_Try it_: State how many lines of the entries hold the string "Griffiths", and output nothing but that count.

════════════════════

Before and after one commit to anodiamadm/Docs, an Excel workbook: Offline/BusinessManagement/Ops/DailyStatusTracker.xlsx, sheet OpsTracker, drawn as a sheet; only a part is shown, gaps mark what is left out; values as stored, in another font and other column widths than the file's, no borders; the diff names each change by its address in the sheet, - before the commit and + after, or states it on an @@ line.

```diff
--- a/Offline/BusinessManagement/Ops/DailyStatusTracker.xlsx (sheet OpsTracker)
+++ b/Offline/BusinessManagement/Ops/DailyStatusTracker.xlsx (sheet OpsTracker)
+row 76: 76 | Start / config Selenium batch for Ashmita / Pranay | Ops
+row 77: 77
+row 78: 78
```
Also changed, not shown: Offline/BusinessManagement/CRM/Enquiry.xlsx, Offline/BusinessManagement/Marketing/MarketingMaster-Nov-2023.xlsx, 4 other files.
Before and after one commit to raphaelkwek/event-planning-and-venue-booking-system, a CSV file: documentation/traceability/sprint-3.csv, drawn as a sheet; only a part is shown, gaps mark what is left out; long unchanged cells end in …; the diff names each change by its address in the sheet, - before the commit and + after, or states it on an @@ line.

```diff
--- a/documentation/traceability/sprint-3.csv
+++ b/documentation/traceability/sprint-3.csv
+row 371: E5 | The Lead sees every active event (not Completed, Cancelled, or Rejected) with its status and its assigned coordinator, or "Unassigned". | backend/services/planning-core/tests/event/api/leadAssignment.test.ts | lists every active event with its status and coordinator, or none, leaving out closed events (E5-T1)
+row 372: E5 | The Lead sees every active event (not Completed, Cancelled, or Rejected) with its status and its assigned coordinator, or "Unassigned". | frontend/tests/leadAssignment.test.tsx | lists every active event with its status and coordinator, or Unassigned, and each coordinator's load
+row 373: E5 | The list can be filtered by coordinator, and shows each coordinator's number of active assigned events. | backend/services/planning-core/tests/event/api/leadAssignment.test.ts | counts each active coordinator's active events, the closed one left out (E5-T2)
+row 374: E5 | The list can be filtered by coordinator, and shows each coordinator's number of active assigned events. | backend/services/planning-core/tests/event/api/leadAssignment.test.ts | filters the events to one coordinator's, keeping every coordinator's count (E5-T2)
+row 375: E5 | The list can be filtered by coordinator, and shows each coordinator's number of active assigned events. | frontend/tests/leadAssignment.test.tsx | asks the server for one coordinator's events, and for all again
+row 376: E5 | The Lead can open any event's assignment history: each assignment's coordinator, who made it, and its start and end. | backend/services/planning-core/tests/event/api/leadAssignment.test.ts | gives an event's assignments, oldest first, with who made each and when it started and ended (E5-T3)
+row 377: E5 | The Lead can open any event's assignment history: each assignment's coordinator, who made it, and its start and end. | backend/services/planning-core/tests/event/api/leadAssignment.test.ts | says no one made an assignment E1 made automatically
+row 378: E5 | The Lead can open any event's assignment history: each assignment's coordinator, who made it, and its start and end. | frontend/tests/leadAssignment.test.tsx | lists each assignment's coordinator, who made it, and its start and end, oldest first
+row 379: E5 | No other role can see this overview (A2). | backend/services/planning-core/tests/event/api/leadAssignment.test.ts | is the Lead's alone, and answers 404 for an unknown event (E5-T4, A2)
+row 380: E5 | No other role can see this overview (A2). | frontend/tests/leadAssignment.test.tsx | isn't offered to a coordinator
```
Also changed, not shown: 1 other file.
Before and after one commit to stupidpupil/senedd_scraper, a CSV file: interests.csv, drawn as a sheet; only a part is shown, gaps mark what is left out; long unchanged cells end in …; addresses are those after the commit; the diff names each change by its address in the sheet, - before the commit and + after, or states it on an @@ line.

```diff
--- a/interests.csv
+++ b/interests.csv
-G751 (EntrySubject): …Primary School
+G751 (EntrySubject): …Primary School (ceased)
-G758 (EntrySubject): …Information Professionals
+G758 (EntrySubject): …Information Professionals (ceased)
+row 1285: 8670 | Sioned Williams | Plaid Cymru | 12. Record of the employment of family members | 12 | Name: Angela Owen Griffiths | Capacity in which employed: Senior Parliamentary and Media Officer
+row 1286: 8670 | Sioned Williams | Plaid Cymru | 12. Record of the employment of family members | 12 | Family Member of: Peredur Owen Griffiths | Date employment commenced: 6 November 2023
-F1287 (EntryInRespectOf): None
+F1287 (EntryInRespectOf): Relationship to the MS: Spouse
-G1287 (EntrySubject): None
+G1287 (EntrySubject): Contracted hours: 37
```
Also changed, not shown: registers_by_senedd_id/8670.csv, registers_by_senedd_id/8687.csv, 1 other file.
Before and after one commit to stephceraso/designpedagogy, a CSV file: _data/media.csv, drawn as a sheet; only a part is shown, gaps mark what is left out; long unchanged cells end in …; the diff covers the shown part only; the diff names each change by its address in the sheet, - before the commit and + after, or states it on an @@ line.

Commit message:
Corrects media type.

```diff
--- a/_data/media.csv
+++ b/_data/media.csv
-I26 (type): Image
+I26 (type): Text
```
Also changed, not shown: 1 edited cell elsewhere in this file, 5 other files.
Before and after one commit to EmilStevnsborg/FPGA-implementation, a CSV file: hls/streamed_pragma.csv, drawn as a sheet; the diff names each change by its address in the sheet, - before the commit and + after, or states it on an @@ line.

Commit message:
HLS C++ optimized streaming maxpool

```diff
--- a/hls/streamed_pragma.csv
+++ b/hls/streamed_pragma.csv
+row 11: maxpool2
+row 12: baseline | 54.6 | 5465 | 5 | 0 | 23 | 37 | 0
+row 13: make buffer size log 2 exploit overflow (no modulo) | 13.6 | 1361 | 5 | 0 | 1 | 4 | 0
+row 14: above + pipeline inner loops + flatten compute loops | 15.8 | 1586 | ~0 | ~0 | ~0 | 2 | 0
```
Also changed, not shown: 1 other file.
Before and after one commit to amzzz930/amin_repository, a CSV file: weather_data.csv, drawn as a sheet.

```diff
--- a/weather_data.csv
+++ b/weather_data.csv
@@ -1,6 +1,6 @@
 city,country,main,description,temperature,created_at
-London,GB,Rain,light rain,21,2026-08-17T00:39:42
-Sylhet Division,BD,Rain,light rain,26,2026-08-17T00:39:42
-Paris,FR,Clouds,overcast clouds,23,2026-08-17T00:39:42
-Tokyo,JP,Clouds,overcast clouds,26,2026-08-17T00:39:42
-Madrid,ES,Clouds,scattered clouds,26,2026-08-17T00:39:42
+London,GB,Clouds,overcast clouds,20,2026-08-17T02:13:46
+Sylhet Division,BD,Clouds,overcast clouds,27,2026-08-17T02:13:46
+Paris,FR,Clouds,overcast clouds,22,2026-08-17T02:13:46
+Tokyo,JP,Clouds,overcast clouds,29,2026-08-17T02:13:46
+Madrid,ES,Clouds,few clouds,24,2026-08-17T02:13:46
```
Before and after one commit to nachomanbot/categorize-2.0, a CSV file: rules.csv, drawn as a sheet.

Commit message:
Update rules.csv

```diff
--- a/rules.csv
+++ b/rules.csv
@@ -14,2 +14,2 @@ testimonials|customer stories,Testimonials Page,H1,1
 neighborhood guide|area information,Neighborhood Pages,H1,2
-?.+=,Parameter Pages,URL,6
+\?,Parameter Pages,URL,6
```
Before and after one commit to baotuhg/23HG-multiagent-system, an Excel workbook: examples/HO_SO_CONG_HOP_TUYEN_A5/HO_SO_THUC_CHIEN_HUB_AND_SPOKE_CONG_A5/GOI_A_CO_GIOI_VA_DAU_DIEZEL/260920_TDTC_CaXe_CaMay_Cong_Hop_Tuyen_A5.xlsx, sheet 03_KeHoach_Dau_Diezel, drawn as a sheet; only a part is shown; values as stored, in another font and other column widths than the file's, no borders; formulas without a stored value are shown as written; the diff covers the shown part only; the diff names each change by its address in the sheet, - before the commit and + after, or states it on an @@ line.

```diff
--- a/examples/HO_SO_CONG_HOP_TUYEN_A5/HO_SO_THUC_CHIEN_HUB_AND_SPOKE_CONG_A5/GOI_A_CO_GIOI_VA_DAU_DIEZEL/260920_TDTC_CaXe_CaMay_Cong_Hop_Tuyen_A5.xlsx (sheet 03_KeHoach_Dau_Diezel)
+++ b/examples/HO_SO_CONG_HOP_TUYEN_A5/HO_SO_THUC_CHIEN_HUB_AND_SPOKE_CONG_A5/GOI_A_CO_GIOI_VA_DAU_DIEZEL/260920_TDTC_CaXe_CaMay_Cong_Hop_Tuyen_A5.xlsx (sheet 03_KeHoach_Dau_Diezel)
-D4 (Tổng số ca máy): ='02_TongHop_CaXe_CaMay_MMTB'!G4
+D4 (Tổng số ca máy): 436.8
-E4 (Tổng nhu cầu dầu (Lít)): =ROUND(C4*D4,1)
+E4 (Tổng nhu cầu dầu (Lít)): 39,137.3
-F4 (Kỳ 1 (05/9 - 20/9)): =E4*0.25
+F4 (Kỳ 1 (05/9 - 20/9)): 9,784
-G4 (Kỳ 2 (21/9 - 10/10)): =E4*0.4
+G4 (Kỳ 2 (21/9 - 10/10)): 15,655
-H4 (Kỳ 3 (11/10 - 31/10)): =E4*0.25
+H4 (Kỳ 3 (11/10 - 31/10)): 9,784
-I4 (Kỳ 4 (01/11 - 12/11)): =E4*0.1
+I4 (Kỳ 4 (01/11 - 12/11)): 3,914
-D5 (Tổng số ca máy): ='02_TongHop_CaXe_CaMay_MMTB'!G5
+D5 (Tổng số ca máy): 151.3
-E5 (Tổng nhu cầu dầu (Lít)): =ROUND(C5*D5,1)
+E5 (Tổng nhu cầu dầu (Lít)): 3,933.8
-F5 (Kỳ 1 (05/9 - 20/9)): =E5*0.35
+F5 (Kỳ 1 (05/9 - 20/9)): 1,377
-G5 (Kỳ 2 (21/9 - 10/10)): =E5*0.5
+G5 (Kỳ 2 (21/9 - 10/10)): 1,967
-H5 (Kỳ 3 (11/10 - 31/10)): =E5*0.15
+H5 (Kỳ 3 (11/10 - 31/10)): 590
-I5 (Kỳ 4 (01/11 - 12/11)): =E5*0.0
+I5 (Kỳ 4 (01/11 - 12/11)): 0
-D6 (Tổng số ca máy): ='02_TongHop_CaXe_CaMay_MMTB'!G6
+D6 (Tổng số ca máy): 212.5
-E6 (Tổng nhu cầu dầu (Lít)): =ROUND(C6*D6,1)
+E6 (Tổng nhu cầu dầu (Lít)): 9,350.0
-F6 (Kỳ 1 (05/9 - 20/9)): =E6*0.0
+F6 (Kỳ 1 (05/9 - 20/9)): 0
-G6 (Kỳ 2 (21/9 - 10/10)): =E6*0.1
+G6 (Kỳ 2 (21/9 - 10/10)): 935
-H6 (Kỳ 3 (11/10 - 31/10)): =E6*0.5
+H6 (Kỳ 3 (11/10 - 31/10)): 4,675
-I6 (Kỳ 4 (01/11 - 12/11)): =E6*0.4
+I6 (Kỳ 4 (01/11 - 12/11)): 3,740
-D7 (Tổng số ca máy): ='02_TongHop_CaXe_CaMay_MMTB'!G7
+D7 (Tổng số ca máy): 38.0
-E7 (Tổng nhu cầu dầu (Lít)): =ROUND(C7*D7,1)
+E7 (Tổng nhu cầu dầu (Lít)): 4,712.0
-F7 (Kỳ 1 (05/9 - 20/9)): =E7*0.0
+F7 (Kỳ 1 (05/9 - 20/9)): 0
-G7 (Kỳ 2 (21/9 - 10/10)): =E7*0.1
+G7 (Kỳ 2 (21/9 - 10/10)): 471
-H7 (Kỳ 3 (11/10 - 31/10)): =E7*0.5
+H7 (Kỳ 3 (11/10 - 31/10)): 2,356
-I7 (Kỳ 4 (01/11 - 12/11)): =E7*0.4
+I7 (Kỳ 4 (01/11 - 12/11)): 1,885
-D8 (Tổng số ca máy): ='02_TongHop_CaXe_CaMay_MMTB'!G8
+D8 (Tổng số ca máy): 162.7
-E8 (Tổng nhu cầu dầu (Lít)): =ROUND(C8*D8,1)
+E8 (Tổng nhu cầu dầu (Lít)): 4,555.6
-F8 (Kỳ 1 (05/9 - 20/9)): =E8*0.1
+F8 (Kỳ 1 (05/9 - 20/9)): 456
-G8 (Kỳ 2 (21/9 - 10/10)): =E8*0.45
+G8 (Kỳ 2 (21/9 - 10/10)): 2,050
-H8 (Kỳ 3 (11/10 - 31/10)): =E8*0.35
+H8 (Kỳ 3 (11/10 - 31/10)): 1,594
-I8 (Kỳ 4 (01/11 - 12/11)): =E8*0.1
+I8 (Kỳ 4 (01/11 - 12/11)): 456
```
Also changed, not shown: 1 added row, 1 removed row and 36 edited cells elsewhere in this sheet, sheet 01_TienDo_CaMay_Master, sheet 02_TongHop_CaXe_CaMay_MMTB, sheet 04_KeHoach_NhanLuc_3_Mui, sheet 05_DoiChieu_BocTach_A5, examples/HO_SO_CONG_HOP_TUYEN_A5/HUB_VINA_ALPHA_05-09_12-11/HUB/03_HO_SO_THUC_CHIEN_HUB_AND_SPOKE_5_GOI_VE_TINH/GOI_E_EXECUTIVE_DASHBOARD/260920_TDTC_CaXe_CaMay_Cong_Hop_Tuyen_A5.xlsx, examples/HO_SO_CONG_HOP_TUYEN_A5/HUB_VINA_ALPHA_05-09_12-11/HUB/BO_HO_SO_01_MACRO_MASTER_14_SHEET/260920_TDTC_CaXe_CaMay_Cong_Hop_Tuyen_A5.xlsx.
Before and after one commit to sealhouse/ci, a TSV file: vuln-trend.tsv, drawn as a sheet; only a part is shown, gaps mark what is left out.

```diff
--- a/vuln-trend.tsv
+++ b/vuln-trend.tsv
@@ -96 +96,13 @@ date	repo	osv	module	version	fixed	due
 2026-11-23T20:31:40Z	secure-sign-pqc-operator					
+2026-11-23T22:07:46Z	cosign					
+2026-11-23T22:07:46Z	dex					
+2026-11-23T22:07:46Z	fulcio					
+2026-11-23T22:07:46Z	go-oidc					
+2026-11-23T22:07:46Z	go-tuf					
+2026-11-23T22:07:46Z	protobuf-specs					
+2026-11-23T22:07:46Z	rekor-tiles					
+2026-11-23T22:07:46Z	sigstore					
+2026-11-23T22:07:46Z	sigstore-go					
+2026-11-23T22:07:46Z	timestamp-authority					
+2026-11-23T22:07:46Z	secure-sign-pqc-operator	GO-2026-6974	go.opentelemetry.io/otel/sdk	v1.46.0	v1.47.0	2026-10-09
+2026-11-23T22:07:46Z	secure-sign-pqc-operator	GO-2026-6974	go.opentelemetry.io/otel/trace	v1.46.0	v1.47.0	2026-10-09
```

════════════════════

_Response to the exercise_: 2